Task brief:
Examine the records and identify each line that includes the string "visibleConcepts". Copy those lines.

START Data supplied

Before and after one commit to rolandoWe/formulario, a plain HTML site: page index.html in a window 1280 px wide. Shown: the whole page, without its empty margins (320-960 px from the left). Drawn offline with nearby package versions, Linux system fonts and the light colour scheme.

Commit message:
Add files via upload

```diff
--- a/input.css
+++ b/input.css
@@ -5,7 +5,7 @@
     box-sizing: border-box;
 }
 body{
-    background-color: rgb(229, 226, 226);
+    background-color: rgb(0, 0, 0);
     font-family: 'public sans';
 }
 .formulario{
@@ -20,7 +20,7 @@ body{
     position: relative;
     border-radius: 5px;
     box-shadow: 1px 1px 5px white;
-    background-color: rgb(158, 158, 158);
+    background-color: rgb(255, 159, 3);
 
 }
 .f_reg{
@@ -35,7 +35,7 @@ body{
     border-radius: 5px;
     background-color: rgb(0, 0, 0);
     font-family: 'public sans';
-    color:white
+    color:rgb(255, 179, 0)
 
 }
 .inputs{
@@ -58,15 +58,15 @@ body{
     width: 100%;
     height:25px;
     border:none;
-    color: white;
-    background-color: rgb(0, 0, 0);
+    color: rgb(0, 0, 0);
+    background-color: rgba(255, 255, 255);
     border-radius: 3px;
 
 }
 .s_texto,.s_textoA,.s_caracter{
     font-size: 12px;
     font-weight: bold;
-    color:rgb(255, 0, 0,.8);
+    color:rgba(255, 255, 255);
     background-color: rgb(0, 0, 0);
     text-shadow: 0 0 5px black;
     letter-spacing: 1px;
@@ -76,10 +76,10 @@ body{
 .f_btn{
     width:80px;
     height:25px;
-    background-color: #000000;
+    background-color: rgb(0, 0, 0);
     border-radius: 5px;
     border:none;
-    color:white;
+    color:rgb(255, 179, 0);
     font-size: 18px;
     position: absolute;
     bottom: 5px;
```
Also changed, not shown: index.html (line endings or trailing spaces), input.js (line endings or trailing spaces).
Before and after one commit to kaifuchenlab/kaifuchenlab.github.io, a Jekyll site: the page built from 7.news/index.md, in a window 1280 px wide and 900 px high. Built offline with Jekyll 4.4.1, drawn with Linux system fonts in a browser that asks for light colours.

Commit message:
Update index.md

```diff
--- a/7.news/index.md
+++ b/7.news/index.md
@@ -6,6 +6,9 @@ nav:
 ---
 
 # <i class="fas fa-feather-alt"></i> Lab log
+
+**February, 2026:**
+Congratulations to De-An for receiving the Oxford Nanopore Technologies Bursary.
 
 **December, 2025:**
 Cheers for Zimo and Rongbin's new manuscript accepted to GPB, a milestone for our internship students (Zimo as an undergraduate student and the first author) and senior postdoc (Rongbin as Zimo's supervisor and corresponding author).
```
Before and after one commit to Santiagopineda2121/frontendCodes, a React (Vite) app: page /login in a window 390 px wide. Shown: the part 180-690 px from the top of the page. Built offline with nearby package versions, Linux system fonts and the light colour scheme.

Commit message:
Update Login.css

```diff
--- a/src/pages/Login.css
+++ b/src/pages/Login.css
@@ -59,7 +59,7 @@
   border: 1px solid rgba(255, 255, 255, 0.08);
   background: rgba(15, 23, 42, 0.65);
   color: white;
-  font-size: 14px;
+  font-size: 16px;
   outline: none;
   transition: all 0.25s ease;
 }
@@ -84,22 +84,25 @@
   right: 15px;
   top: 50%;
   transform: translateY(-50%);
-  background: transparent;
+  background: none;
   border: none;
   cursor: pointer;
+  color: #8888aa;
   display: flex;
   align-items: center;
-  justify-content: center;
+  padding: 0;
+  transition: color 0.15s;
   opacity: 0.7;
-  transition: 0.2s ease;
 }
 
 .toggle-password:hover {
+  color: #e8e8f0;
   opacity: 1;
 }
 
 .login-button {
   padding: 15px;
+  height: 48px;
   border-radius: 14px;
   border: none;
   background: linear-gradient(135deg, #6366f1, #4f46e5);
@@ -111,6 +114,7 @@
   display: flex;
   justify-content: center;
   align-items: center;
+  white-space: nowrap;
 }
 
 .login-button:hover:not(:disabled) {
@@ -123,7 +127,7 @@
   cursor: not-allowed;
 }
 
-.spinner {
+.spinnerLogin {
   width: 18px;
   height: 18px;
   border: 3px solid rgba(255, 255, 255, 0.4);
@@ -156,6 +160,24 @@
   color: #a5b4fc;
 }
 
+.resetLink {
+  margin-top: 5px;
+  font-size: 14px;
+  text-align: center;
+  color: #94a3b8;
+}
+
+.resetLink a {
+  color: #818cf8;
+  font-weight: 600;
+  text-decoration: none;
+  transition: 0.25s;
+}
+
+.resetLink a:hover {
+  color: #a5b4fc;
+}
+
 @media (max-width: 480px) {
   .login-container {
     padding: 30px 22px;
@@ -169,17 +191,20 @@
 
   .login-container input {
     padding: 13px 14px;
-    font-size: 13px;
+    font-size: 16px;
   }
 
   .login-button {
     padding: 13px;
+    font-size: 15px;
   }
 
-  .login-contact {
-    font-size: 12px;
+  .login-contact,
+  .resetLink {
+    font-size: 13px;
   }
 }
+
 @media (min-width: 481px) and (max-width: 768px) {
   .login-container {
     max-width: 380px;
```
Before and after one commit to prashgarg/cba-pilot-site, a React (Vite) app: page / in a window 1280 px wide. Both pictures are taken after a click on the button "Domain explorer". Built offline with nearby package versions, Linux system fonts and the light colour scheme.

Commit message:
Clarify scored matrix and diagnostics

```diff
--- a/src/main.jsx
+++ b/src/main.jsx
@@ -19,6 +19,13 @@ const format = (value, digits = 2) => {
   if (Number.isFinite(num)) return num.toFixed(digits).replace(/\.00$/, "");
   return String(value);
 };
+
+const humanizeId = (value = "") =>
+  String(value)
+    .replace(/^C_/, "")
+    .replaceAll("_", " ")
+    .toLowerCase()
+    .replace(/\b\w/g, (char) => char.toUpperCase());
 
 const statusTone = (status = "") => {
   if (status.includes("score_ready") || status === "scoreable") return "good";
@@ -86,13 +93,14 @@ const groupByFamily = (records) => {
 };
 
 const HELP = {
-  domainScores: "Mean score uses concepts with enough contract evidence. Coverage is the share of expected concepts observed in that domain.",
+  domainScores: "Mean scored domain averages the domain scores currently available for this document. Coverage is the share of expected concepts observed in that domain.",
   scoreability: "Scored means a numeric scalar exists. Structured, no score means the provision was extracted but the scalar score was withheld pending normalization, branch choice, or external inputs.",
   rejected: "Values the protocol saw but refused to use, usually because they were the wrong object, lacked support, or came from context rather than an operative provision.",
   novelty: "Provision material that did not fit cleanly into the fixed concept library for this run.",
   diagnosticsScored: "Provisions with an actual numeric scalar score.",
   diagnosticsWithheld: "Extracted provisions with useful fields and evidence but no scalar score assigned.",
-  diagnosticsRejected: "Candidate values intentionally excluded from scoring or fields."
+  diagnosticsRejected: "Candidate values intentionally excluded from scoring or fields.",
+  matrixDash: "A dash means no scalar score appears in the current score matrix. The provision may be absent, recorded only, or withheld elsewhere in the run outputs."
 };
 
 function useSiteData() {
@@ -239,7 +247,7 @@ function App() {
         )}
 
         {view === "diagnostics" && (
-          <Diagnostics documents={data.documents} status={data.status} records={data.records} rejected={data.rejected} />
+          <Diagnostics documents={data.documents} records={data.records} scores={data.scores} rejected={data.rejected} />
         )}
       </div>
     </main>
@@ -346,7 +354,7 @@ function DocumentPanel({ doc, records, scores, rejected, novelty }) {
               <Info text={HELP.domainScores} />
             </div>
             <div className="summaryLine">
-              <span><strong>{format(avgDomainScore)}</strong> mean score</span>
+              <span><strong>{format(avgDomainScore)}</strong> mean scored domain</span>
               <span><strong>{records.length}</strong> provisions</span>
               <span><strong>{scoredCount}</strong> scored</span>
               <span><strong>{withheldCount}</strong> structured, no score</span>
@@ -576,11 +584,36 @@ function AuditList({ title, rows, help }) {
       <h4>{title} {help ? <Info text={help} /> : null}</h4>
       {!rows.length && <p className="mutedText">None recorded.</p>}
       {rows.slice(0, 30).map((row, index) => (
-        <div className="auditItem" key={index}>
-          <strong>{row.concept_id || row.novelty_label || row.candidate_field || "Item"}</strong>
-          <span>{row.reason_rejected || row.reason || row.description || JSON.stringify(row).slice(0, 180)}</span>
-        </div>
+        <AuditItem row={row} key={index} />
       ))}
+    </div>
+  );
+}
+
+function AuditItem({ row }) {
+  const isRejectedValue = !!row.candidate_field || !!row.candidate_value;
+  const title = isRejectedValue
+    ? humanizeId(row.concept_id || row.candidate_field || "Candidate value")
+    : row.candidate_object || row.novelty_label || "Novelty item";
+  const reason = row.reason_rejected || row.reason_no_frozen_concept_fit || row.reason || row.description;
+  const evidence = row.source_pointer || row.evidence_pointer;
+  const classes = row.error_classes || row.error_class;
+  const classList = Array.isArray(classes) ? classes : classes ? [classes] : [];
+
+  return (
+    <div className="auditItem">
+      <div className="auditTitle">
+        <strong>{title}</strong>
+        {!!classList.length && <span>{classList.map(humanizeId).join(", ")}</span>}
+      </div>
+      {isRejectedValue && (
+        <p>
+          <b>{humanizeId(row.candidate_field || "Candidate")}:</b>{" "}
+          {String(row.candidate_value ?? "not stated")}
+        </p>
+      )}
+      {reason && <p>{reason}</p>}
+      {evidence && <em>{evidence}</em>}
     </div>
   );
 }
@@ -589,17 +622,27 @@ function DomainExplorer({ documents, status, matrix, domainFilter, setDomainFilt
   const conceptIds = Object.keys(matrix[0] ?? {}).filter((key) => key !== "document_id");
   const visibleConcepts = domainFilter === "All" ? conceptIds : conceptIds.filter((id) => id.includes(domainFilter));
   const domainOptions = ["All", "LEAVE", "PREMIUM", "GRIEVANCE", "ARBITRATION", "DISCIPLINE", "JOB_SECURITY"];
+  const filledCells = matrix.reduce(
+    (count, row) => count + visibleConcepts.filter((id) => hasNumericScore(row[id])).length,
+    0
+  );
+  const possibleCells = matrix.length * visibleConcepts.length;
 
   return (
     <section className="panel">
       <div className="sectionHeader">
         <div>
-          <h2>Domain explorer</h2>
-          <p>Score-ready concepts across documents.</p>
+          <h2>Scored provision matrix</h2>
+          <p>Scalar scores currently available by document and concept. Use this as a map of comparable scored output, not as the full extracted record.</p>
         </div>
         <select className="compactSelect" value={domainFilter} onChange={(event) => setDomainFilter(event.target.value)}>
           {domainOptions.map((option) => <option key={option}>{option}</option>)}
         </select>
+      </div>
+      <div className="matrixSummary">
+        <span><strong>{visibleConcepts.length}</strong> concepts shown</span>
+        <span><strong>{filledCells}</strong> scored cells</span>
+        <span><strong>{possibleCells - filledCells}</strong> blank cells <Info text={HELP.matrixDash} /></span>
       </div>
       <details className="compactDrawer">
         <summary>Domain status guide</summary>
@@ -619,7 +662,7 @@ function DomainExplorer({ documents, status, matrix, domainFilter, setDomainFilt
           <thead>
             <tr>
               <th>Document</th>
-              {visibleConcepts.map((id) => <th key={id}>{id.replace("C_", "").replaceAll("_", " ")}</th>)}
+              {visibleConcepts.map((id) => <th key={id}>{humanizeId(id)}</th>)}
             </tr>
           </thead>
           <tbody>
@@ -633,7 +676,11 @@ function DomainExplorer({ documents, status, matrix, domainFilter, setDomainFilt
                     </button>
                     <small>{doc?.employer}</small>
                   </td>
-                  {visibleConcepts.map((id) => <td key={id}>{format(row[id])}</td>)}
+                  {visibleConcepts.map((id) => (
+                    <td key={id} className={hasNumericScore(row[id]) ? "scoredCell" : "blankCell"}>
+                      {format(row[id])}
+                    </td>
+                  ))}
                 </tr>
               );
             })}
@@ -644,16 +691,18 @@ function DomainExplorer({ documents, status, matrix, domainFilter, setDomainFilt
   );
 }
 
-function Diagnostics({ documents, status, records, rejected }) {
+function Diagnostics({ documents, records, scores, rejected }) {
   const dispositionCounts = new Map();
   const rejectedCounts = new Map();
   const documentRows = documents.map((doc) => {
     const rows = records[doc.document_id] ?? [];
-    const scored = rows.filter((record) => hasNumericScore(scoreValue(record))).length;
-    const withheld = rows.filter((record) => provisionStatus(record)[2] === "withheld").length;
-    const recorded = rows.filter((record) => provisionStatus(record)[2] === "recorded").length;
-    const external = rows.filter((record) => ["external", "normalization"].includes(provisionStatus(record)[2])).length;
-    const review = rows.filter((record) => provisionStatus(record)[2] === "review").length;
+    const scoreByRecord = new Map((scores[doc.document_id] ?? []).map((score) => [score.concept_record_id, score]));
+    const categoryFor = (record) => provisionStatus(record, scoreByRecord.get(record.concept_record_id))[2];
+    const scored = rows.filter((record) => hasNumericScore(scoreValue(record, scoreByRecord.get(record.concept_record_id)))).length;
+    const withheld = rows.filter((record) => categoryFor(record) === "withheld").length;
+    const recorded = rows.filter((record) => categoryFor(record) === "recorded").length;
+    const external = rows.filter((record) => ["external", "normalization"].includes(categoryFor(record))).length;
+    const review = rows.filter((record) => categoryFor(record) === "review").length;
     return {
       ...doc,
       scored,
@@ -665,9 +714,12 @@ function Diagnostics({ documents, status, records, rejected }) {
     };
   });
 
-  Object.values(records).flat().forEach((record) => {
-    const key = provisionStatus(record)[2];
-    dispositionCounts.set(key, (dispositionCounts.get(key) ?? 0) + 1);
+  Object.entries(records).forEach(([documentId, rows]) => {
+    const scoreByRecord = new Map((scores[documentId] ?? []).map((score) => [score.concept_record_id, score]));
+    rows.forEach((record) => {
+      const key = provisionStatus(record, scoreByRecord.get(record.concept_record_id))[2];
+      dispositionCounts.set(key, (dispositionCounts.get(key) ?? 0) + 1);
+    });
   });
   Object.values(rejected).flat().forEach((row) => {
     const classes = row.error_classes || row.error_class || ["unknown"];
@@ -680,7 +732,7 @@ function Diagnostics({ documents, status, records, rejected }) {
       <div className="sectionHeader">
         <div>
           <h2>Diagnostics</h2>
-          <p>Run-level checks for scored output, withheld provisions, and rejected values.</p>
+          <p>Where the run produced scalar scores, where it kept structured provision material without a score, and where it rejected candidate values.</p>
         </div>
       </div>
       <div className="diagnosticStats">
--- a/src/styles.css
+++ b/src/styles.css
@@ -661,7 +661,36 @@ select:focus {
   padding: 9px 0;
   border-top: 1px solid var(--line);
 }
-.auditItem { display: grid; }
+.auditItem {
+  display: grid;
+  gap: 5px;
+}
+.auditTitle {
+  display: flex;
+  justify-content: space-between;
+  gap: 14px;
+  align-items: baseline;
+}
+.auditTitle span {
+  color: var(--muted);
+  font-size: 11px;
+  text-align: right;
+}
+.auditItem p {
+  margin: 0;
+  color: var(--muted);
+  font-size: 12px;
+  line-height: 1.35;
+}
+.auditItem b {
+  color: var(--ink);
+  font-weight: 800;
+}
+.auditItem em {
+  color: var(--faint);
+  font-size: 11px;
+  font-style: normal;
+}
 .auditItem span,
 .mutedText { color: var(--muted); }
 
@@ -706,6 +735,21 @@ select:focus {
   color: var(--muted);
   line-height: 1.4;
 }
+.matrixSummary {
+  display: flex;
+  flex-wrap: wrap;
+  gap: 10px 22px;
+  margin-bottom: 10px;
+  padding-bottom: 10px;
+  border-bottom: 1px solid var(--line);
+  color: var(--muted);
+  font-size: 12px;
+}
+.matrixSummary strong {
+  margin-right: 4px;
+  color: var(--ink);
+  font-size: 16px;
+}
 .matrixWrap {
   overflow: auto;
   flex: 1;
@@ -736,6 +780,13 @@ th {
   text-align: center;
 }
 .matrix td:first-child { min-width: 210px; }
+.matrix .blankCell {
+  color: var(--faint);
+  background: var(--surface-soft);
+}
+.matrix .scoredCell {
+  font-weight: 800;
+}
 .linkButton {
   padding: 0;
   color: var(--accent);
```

END Data supplied

Task response:
   const visibleConcepts = domainFilter === "All" ? conceptIds : conceptIds.filter((id) => id.includes(domainFilter));
+    (count, row) => count + visibleConcepts.filter((id) => hasNumericScore(row[id])).length,
+  const possibleCells = matrix.length * visibleConcepts.length;
+        <span><strong>{visibleConcepts.length}</strong> concepts shown</span>
-              {visibleConcepts.map((id) => <th key={id}>{id.replace("C_", "").replaceAll("_", " ")}</th>)}
+              {visibleConcepts.map((id) => <th key={id}>{humanizeId(id)}</th>)}
-                  {visibleConcepts.map((id) => <td key={id}>{format(row[id])}</td>)}
+                  {visibleConcepts.map((id) => (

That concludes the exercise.